Your loaf today has grabbed me too.  I have fallen in love with baking with caraway this past winter - the aroma is intoxicating.  I have only used it when baking the Deli Rye loaves found in Stan and Norm's book ITJB which are wonderful.  Now I have a new formula to follow and I am sure my friends will love this new addition to the caraway loaves they have received.

Thanks for the post.  Very grounding to see the simplicty you always capture in your pictures.  I am glad to hear all in your family are doing well and that you are too.  

Take Care,



Shiao-Ping's picture

Hi Janet, lovely to hear from you and thank you for your comment.  I feel such an honour but am not sure if I could live up to it, not for the last six months anyway.   I am feeling some energy and some inspiration coming back to me and maybe just maybe that I'll be able to bake and post more. Thank you. Shiao-Ping
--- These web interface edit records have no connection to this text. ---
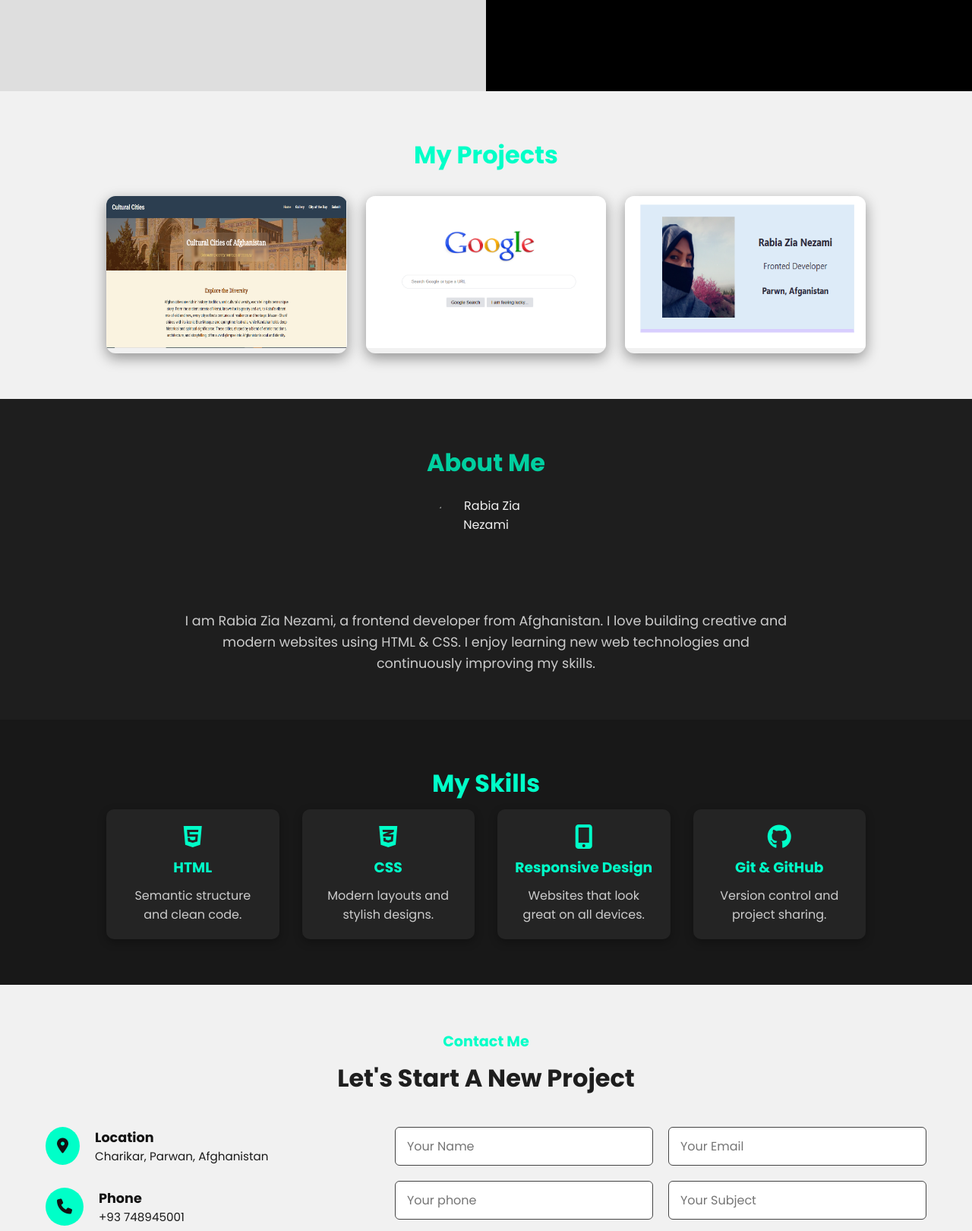
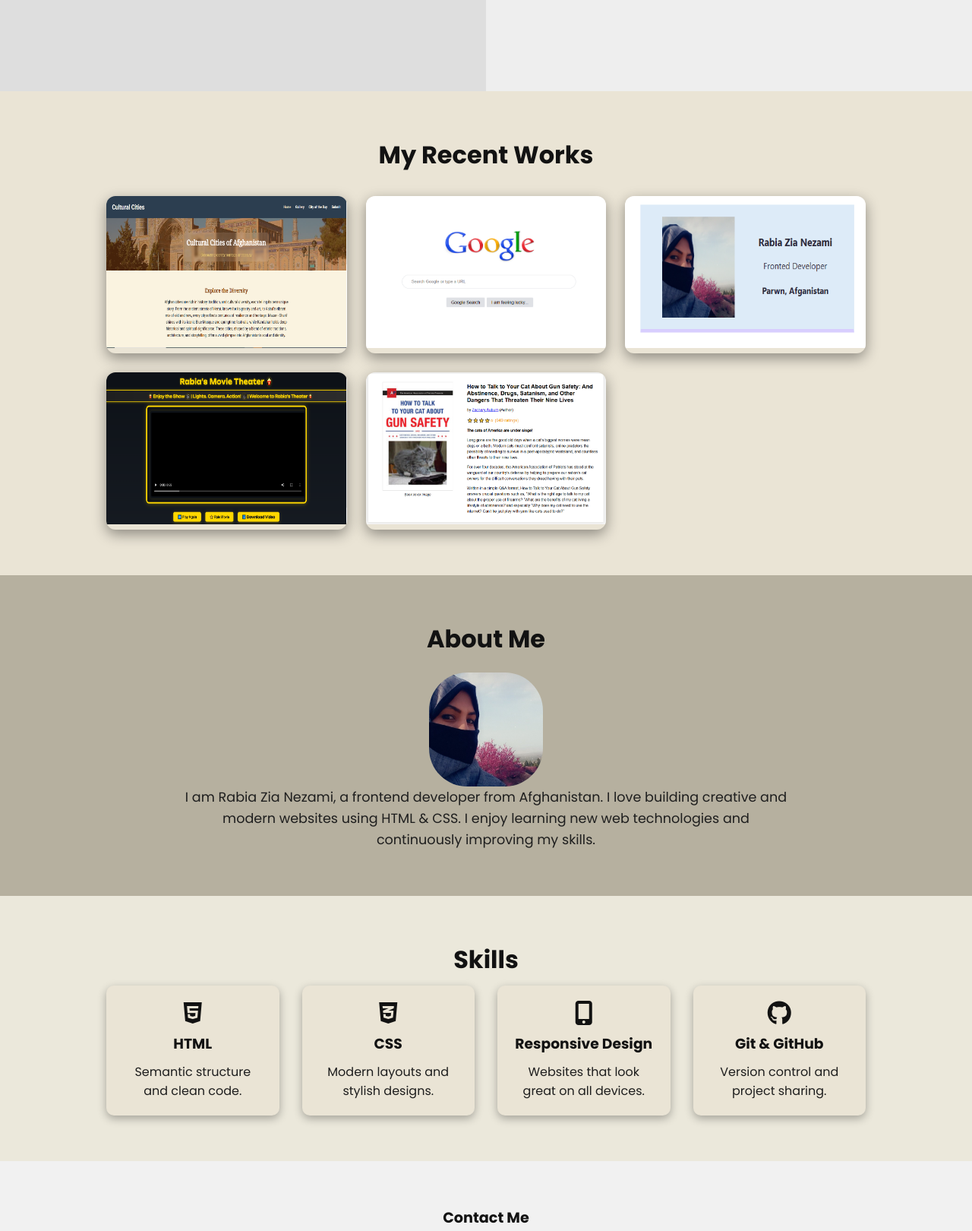
Before and after one commit to rabianezami/portfolio, a plain HTML site: page index.html in a window 1280 px wide. Shown: the part 680-2300 px from the top of the page at 76% size. Drawn offline with Linux system fonts and the light colour scheme.

Commit message:
Add files via upload

```diff
--- a/index.html
+++ b/index.html
@@ -38,7 +38,7 @@
   </main>
 
 <section id="Projects">
-  <h2>My Projects</h2>
+  <h2>My Recent Works</h2>
  <div class="project-grid">
 
  <a href="https://rabianezami.github.io/Cultural-Cities-of-Afghanistan/" target="_blank" class="project-card">
@@ -64,14 +64,30 @@
         <p>Stylish contact info with HTML & CSS</p>
       </div>
     </a>
+
+  <a href=" https://rabianezami.github.io/Rabia-s-Movie-Theater-Website/" target="_blank" class="project-card">
+      <img src="imge/Rabia' movie.PNG" alt="Rabia's movie">
+      <div class="overlay">
+        <h3>Digital Business Card</h3>
+        <p>Stylish contact info with HTML & CSS</p>
+      </div>
+    </a>
+
+  <a href="https://rabianezami.github.io/-Book-layout-project/" target="_blank" class="project-card">
+     <img src="imge/book layout.PNG" alt="Book Layout Project">
+     <div class="overlay">
+       <h3>Book Layout</h3>
+       <p>Clean and elegant book preview using HTML & CSS</p>
+     </div>
+</a>
+
  </div>
-
 </section>
 
 <section id="about">
   <h2>About Me</h2>
   <div class="about-content">
-    <img src="imge/kabul.jfif" alt="Rabia Zia Nezami" class="profile-pic">
+    <img src="imge/Rabia zia.jpg" alt="Rabia Zia Nezami" class="profile-pic">
         <p>I am Rabia Zia Nezami, a frontend developer from Afghanistan. I love building creative and modern websites using HTML & CSS.
        I enjoy learning new web technologies and continuously improving my skills.</p>
   </div>
@@ -79,7 +95,7 @@
 
 
 <section id="skills">
-  <h2>My Skills</h2>
+  <h2>Skills</h2>
   <div class="skills-grid">
     <div class="skill-card">
       <i class="fab fa-html5 fa-2x"></i>
--- a/styles.css
+++ b/styles.css
@@ -20,17 +20,22 @@
 
     header a {
       text-decoration: none;
-      color: #f1f1f1;
-      font-weight: 500;
+      color: #121212;
+      font-weight: bold;
       margin-top: 10px;
+      padding: 8px;
+      border-radius: 6px;
     }
 
-    header a:hover
+    header a:hover {
+        color: #dedede;
+        background-color: #121212;
+    }
 
 
     header .contact-btn {
       padding: 8px 14px;
-      background-color: #fff;
+      background-color: #dedede;
       color: #121212;
       border-radius: 20px;
       font-size: 13px;
@@ -44,8 +49,6 @@
       height: 100vh;
       width: 100%;
     }
-
-
 
     section.left {
       background-color: #dedede;
@@ -97,7 +100,7 @@
 
     section.right {
         width: 50%;
-        background-color: #000;
+        background-color: #EEEEEE;
         display: flex;
         justify-content: center;
         align-items: center;
@@ -122,7 +125,7 @@
     }
 
     #Projects {
-        background-color: #f1f1f1;
+        background-color: #EAE4D5;
         padding: 60px 20px;
         text-align: center;
     }
@@ -130,7 +133,7 @@
     #Projects h2 {
         font-size: 2rem;
         margin-bottom: 30px;
-        color: #00ffc8;
+        color: #121212;
     }
 
     .project-grid {
@@ -196,8 +199,8 @@
     }
 
 #about {
-    background-color: #1e1e1e;
-    color: #f1f1f1;
+    background-color: #B6B09F;
+    color: #1e1e1e;
     padding: 60px 20px;
     text-align: center;
     font-family: 'Segoe UI', Tahoma, Geneva, Verdana, sans-serif;
@@ -206,7 +209,7 @@
 #about h2 {
     font-size: 2rem;
     margin-bottom: 20px;
-    color: #00cfa0;
+    color: #121212;
 }
 
 .about-content {
@@ -230,14 +233,14 @@
 #about p {
     font-size: 1.1rem;
     line-height: 1.6;
-    color: #cccccc;
+    color: #1e1e1e;
     max-width: 800px;
     margin: 0 auto;
 }
 
 
 #skills {
-    background-color: #181818;
+    background-color: #EBE8DB;
     color: #cccccc;
     padding: 60px 20px;
     text-align: center;
@@ -246,7 +249,7 @@
 #skills h2 {
     font-size: 2rem;
     margin-bottom: 10px;
-    color: #00ffc8;
+    color: #121212;
 }
 
 .skills-grid {
@@ -258,7 +261,7 @@
 }
 
 .skill-card {
-    background-color: #242424;
+    background-color: #EAE4D5;
     padding: 20px;
     border-radius: 10px;
     box-shadow: 0 4px 12px rgba(0, 0, 0, 0.3);
@@ -271,16 +274,16 @@
 }
 
 .skill-card h3 {
-    color: #00ffc8;
+    color: #121212;
     margin-bottom: 10px;
 }
 
 .skill-card p {
-    color: #cccccc;
+    color: #1e1e1e;
 }
 
 .skill-card i {
-    color: #00ffc8;
+    color: #121212;
     margin-bottom: 10px;
     display: block;
 }
@@ -294,7 +297,7 @@
 }
 
 #contact h4 {
-    color: #00ffc8;
+    color: #121212;
     font-size: 1.2rem;
     margin-bottom: 10px;
 }
@@ -328,7 +331,7 @@
 
 .info-box i {
   font-size: 20px;
-  background-color: #00ffc8;
+  background-color: #dedede;
   color: #121212;
   border-radius: 50%;
   padding: 15px;
@@ -381,7 +384,7 @@
 }
 
 .contact-form button {
-    background-color: #00ffc8;
+    background-color: #dedede;
     color: #121212;
     padding: 12px 20px;
     border: none;
@@ -440,7 +443,7 @@
  }
 
 footer {
-    background-color: #0f0f0f;
+    background-color: #dedede;
     color: #888888;
     padding: 30px 20px;
     text-align: center;
```
Also changed, not shown: imge/Rabia' movie.PNG (added), imge/book layout.PNG (added).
Juergen Krauss's picture
Juergen Krauss

Shiao Ping,

When I read your post and see the pictures of your bread and the tea house, I amm somehow reminded that sourdough bread and tea might have a lot in common. To my knowledge, subtle differences in treating and fermenting the tea leaves make a huge difference in the appearance of he cup.
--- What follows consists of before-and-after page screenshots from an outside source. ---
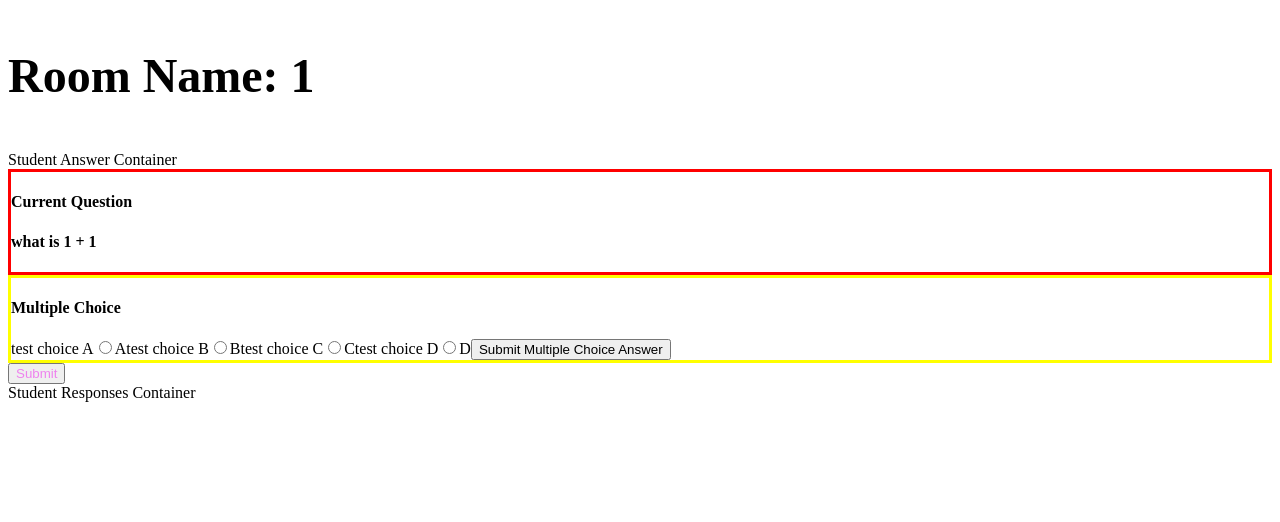
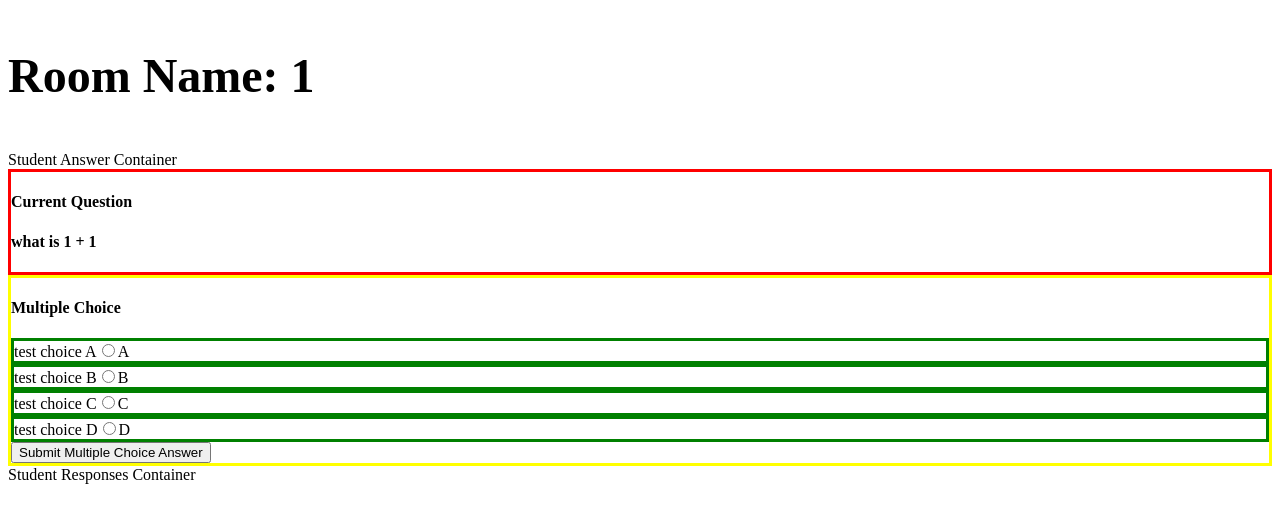
Before and after one commit to stanleyhuang16/thinkquiry, a React (Create React App) app: page /1 in a window 1280 px wide. Shown: the top 522 px of the page. Built offline with nearby package versions, Linux system fonts and the light colour scheme; the HTML template or start-up script is replaced by a standard one.

Commit message:
clean up code in StudentAnswerContainer

```diff
--- a/src/containers/StudentAnswerContainer.jsx
+++ b/src/containers/StudentAnswerContainer.jsx
@@ -16,6 +16,10 @@ border: solid yellow;
 
 const SubmitButton = styled.button`
 color: violet;
+`;
+
+const AnswerBox = styled.div`
+border: solid green;
 `;
 
 function StudentAnswerContainer(props) {
@@ -87,22 +91,30 @@ function StudentAnswerContainer(props) {
         <ResponseDisplayMultiple>
           <h4>Multiple Choice</h4>
           <form onSubmit={handleSubmitAnswer}>
+            <AnswerBox>
             {mCChoices['A']}
             <label>
               <input type='radio' value='A' checked={multipleChoiceAnswer === 'A'} onChange={handleChangeMultiple}/>A
             </label>
+            </AnswerBox>
+            <AnswerBox>
             {mCChoices['B']}
             <label>
               <input type='radio' value='B' checked={multipleChoiceAnswer === 'B'} onChange={handleChangeMultiple}/>B
             </label>
+            </AnswerBox>
+            <AnswerBox>
             {mCChoices['C']}
             <label>
               <input type='radio' value='C' checked={multipleChoiceAnswer === 'C'} onChange={handleChangeMultiple}/>C
             </label>
+            </AnswerBox>
+            <AnswerBox>
             {mCChoices['D']}
             <label>
               <input type='radio' value='D' checked={multipleChoiceAnswer === 'D'} onChange={handleChangeMultiple}/>D
             </label>
+            </AnswerBox>
             <input type='submit' value='Submit Multiple Choice Answer'/>
           </form>
         </ResponseDisplayMultiple>
@@ -119,9 +131,6 @@ function StudentAnswerContainer(props) {
           </form>
         </ResponseDisplayShort>
       )}
-      <SubmitButton>
-        Submit
-      </SubmitButton>
     </>
   );
 }
```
Best wishes from hot Southeast England,


Shiao-Ping's picture

Thank you for your comment.  The connection for me between tea and sourdough is that both are made from the pure-ness of the ingredients through a carefully thought-out fermentation process, that the best ones are made by hand, and that how good the work is depends on how good the craft is.    

Best Wishes


PiPs's picture

Hello Shiao-Ping,

This is a stunning time of the year in Australia ... and perfect for baking. Your bread looks as stunning as ever and you have not lost your touch with your absence from regular baking. I too hope you will get the chance to bake more :)

Are you back in Brisbane again?

I can imagine how the roasted caraway would have added wonderful savoury aromas and flavours. A winter bread for sure.

I love seeing bakers formulas scribbled down on paper ... I seem to have hundreds of them ... all in a shorthand that only I can possibly understand.


Shiao-Ping's picture

Hi Phil

We were having internet problems and were not able to get connections. It always seems to happen when it is overcast. Strange.

I am in Brisbane for another three weeks and then the whole family goes to Taiwan for a break until just after mid July. I swear we were not going to be dictated by school holiday schedules for our family holidays but it appears we still are - the Uni holidays...

I love all sorts of crafts and so is my sister Orange in Taipei. She is a very handy person on top of being an oil painter. This last winter in Taiwan because of my extensive stays over there I finally showed her how to make sourdough. She is now very good at it. Her "oven" is not much bigger than a toaster.  It just goes to show that one doesn't need very good gadgets to make good sourdoughs.  Shiao-Ping

Syd's picture

 Beautiful post Shiao Ping.  What is the name of the tea garden/restaurant?  Are the pineapple tarts 鳳梨酥?  One of my students gave me a box of them yesterday!  Nice to see you baking again. 


Shiao-Ping's picture

Hello Syd

Sorry for the late reply.  We had internet connection problems the last few days.  The restaurant is called Shi-Yang ( ).  It is a beautiful venue but the food is not so good.    Yes the pineapple tarts are  鳳梨酥!! 


varda's picture

I was just thinking that I needed some inspiration, and here comes your post to supply it in plenty.   Lovely!  -Varda

breadsong's picture

How lovely to read of your singing loaf, a delight to your sense of hearing – as is it delightful for me to see.
The aroma and taste of your baked loaf must have completed your happiness in baking it!
:^) breadsong

Isand66's picture

Beautiful bread and post.

Welcome back!

What part of Taipei were you staying in?

I have been there a couple of times visiting some of my agents who live and work in Taipei.  I almost always go to mainland China for work, but once in a while I get to escape to Taiwan.  It is such a beautiful city and I am hoping I get a chance to visit again soon.



Shiao-Ping's picture

Hi Ian,  My place is in Tien-Mu which is on the north side of Taipei, a quieter residential area than the rest of Taipei.  Regards, Shiao-Ping

SLKIRK's picture